And then, I realised I also very frequently get static shocks when I alight from a car - whether the journey had been a short or a long one. The moment my fingers touch the metal part of the car door, whether or not my feet have touched the ground, the charges fly. Sometimes, the crackle is louder and the pain is more acute - sometimes, not so. Sometimes, I even see the spark! It's traumatised me so much, especially when shocked off-guard, that sometimes, upon reaching home in the evening, I'd not touch the car doors, but use my foot (protected by the shoe) to kick the door close. Once, when I did that, I got the static shock from the metal gate instead. $*&%#!@

At another time, when I tried to connect the signal cables (for video, L- and R- audios) from my DVD player to the TV, I got a mild shock from touching the metal pins (well, I was stupid enough to have turned the power on before taking hold of those cables). Luckily that was a one-time thing only.

And today - gosh! I finished my lecture, and I shut down the computer. Then, I turned the power off, and I pulled the CPU cable plug from the wall socket. As I prepared to keep it, one of the pins on the plug zapped my hand! It felt like a sharp stab and wasn't it painful! I was sure my hand was numb for a while. It went wobbly and trembly for a while more after that. After I had washed off the stains of my marker pen ink from my hand, I could clearly see a tiny red spot - the burnt mark - on the inside of my palm. Man, this is serious! I still can't believe it actually happened!

From now on, I've gotta be real careful when handling stuff with current - but hey, that's almost everything! Argh!

Little Treasures

Yester-night, while I was looking for a key-chain to hook my portable semiconductor memory I/O device (that's my own, super-long term to mean the USB memory drive - or more commonly mis-termed as thumbdrive or pendrive) to, I remember the tin box of key-chains that I'd collected over the years. Inside a cardboard box buried under layers upon layers of dust, I found it.
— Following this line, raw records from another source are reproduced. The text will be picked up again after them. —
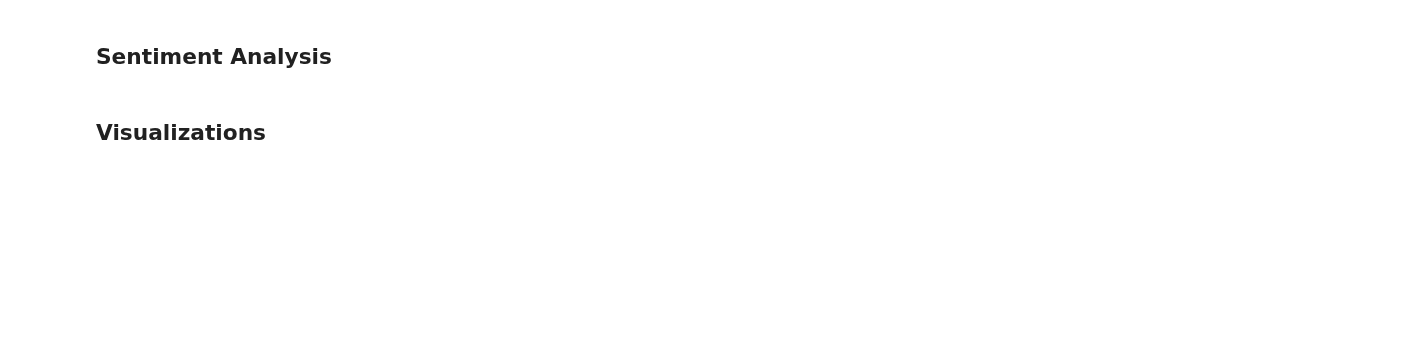
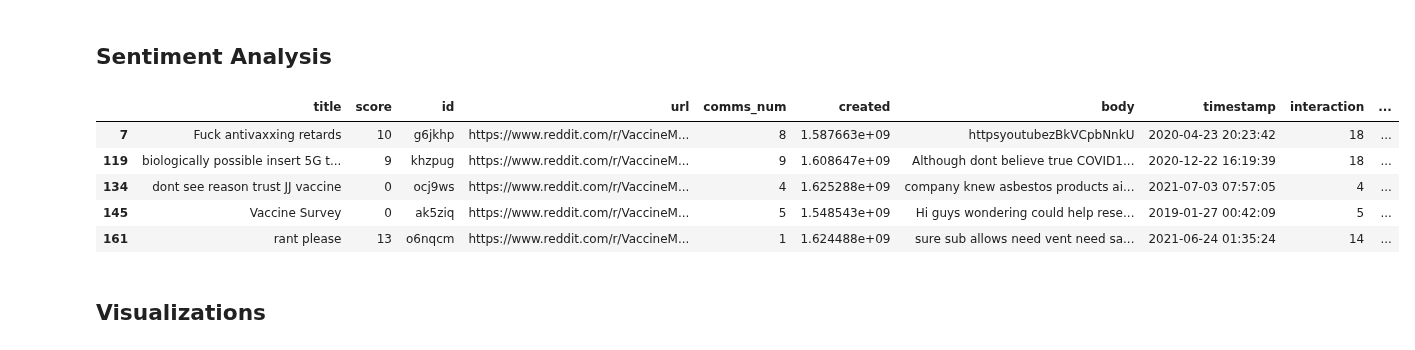
Before and after one commit to ReproTeach/final-project-cc-final-project, a Jupyter notebook: final_project.ipynb, the cells around one changed output. Drawn from its saved outputs; the diff is of its cells as text; code cells hidden in the pictures; blank space fills up the shorter version.

```diff
--- a/final_project.ipynb
+++ b/final_project.ipynb
@@ -157,6 +170,15 @@ df['body_sentiment'] = df['body'].apply(lambda x: sia.polarity_scores(x)['compou
 # %%
 # Calculate sentiment scores for title
 df['title_sentiment'] = df['title'].apply(lambda x: sia.polarity_scores(x)['compound'])
+# %%
+df.head()
+# %% [output]
+|  | title | score | id | url | comms_num | created | body | timestamp | interaction | ... |
+| 7 | Fuck antivaxxing retards | 10 | g6jkhp | https://www.reddit.com/r/VaccineM... | 8 | 1.587663e+09 | httpsyoutubezBkVCpbNnkU | 2020-04-23 20:23:42 | 18 | ... |
+| 119 | biologically possible insert 5G t... | 9 | khzpug | https://www.reddit.com/r/VaccineM... | 9 | 1.608647e+09 | Although dont believe true COVID1... | 2020-12-22 16:19:39 | 18 | ... |
+| 134 | dont see reason trust JJ vaccine | 0 | ocj9ws | https://www.reddit.com/r/VaccineM... | 4 | 1.625288e+09 | company knew asbestos products ai... | 2021-07-03 07:57:05 | 4 | ... |
+| 145 | Vaccine Survey | 0 | ak5ziq | https://www.reddit.com/r/VaccineM... | 5 | 1.548543e+09 | Hi guys wondering could help rese... | 2019-01-27 00:42:09 | 5 | ... |
+| 161 | rant please | 13 | o6nqcm | https://www.reddit.com/r/VaccineM... | 1 | 1.624488e+09 | sure sub allows need vent need sa... | 2021-06-24 01:35:24 | 14 | ... |
 # %% [markdown]
 ## Visualizations
 # %%
```
Also changed, not shown: parts of 19 cells of this notebook.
And there lay all the things I hold precious since so many years ago. There were those I bought on family vacations - one of the map of Langkawi island, one of wood from Malacca. There were those I got as souvenirs from functions I attended - a gold-plated one from the wedding of one of my father's business associates, with the names of the bride and groom etched on it (sadly though, the pair had divorced), another bearing the official logo of The Star newspaper, which I got when I attended their workshop on children's story writing with my bestfriend. And there's the one I made by myself, using a piece of scrap plastic which I smoothened, drilled a hole through, and attached the chain - using machinery from my father's workshop. There are also those I handmade from tying pieces of colourful strings into knots. Each key-chain comes with a story of its own.
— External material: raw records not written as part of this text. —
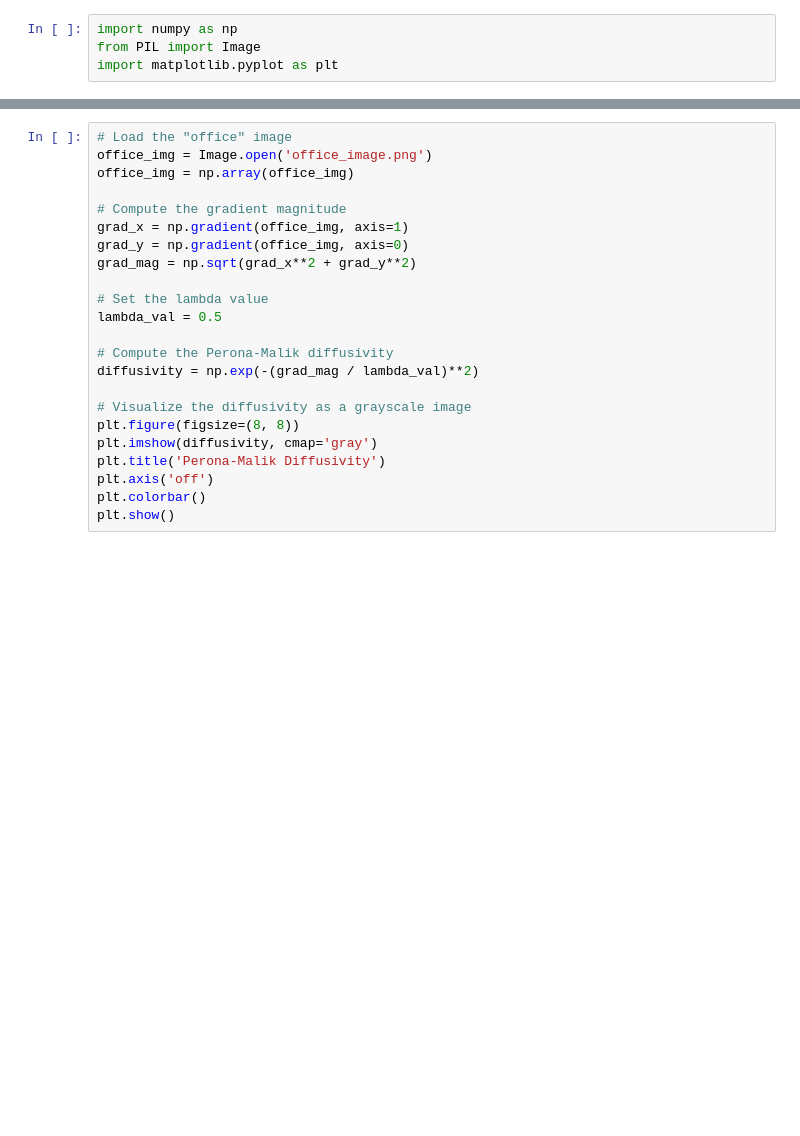
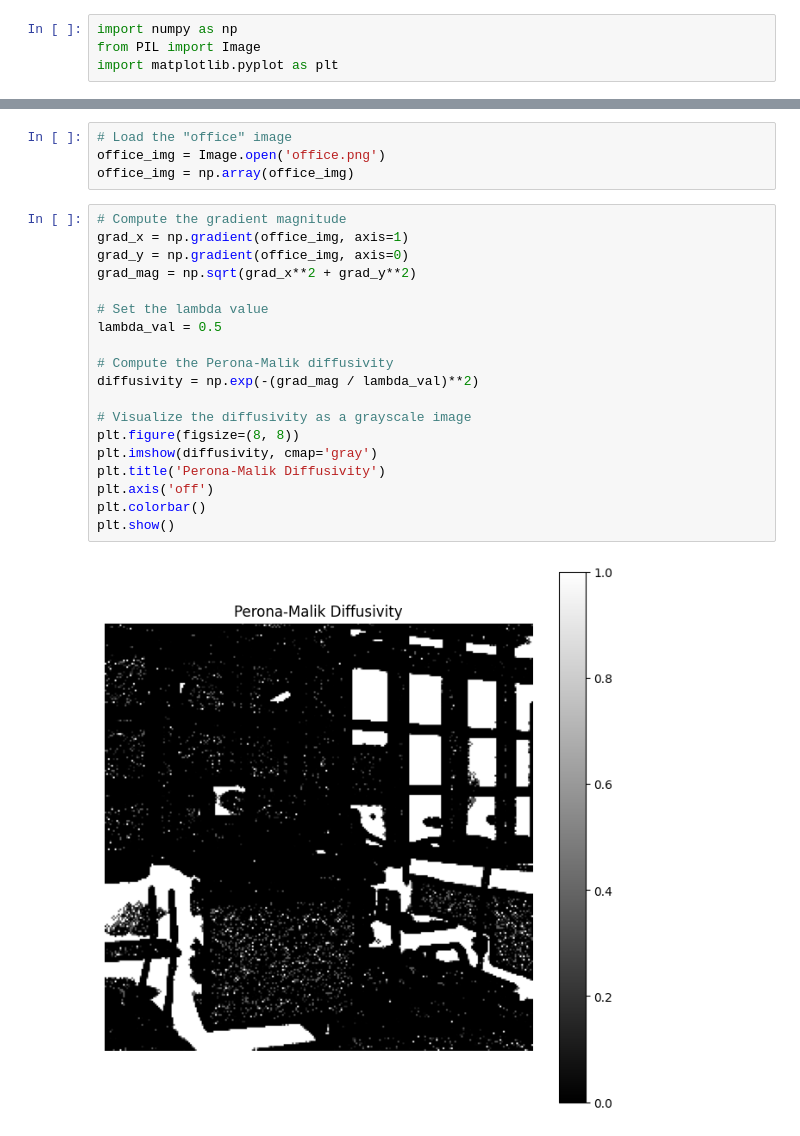
Before and after one commit to NaziBaramaki/ImageDenoising, a Jupyter notebook: diffusivity_with_Perona-Malik_Method.ipynb, the cells around one changed output, grey strips where cells are left out. Cells and saved outputs as stored; diff of their text form; blank space fills up the shorter version.

```diff
--- a/diffusivity_with_Perona-Malik_Method.ipynb
+++ b/diffusivity_with_Perona-Malik_Method.ipynb
@@ -7,23 +13,25 @@ import matplotlib.pyplot as plt
+# %%
+# Load the "office" image
+office_img = Image.open('office.png')
+office_img = np.array(office_img)
 # %%
-# Load the "office" image
-office_img = Image.open('office_image.png')
-office_img = np.array(office_img)
-
 # Compute the gradient magnitude
 grad_x = np.gradient(office_img, axis=1)
 grad_y = np.gradient(office_img, axis=0)
 grad_mag = np.sqrt(grad_x**2 + grad_y**2)
 
 # Set the lambda value
 lambda_val = 0.5
 
 # Compute the Perona-Malik diffusivity
 diffusivity = np.exp(-(grad_mag / lambda_val)**2)
 
 # Visualize the diffusivity as a grayscale image
 plt.figure(figsize=(8, 8))
 plt.imshow(diffusivity, cmap='gray')
 plt.title('Perona-Malik Diffusivity')
 plt.axis('off')
 plt.colorbar()
 plt.show()
+# %% [output]
+[figure, added]
```
Also changed, not shown: parts of 1 cell of this notebook.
Next to the tin of key-chains, I kept a smaller tin of metal badges that I collected since primary-school, including my school badges. The most precious is that of Convent Rahang - for the school no longer exists, and the ground on which it used to be is now a theology school. I have also several small pin-badges of the logo of "Visit Malaysia Year 1990" which was also made partly in my father's workshop. Then there's a couple of St John Ambulance collar-pins - all of which I believe are not to be found easily anymore.

Going through these things which may worth nothing, but are priceless treasures to me on a personal account, I thought about what will become of them upon my death. Will my husband or daughter toss them out like pieces of junk that "mom has kept for years"? What about all the other stuff that I still keep? (I am, I admit, an ardent keeper). Even if my children continue keeping my junk after I am gone, what about their children after they are gone? Things other that jewels don't usually get passed down as family heirloom. Really. It was indeed a disheartening thought.